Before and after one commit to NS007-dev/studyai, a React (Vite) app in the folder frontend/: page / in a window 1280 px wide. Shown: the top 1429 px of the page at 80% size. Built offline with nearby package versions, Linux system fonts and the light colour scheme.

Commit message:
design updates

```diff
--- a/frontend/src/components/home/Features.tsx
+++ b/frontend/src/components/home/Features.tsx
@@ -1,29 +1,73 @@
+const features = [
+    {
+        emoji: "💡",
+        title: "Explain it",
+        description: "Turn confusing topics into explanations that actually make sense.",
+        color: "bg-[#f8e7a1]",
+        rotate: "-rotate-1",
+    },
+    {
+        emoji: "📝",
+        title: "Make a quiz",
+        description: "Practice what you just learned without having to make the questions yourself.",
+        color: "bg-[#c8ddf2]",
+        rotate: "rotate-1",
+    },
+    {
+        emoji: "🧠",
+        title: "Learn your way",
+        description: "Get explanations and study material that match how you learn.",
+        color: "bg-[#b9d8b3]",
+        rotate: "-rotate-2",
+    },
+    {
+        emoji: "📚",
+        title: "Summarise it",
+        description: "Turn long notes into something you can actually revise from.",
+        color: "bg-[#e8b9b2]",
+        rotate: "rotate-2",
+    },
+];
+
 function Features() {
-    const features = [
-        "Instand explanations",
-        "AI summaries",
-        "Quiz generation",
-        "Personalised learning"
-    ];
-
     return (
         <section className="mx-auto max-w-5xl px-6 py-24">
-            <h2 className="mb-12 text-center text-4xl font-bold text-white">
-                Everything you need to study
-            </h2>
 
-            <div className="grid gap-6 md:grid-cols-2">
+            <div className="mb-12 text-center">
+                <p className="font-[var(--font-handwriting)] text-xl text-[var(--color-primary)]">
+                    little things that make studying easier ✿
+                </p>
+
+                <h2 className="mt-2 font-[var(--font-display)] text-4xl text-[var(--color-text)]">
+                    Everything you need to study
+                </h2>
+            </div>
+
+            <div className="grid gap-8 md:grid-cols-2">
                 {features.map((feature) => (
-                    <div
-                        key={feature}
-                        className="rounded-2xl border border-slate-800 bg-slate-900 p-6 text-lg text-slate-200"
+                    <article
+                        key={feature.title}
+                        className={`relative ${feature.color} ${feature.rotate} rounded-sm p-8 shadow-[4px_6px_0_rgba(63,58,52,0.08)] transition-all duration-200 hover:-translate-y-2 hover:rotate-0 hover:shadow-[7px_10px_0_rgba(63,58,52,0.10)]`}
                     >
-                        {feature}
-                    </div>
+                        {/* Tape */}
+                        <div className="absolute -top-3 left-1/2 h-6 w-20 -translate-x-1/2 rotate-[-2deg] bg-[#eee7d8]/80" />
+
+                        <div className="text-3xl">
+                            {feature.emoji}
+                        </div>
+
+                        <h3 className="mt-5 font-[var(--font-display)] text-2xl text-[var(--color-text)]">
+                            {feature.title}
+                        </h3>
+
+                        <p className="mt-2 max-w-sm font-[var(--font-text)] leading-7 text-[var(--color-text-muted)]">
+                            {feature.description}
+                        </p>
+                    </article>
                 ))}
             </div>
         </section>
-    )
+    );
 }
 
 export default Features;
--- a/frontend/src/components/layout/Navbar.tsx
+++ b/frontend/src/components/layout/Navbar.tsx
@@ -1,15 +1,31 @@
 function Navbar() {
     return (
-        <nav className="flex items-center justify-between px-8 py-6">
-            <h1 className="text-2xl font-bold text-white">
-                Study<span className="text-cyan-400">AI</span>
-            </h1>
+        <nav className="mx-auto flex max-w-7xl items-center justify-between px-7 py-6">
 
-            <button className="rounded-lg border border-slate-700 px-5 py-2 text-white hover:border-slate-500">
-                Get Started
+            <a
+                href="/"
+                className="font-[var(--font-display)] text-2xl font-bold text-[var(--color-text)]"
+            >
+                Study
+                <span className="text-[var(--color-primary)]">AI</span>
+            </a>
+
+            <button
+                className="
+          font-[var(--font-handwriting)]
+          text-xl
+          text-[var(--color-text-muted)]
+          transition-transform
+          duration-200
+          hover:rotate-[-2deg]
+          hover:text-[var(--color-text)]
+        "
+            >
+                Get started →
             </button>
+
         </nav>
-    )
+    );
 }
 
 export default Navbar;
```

################

GOAL OF THE EXERCISE → Scan the preceding listing for the string "emoji" and copy every line where it occurs.

ANSWER FOR THE TASK →
+        emoji: "💡",
+        emoji: "📝",
+        emoji: "🧠",
+        emoji: "📚",
+                            {feature.emoji}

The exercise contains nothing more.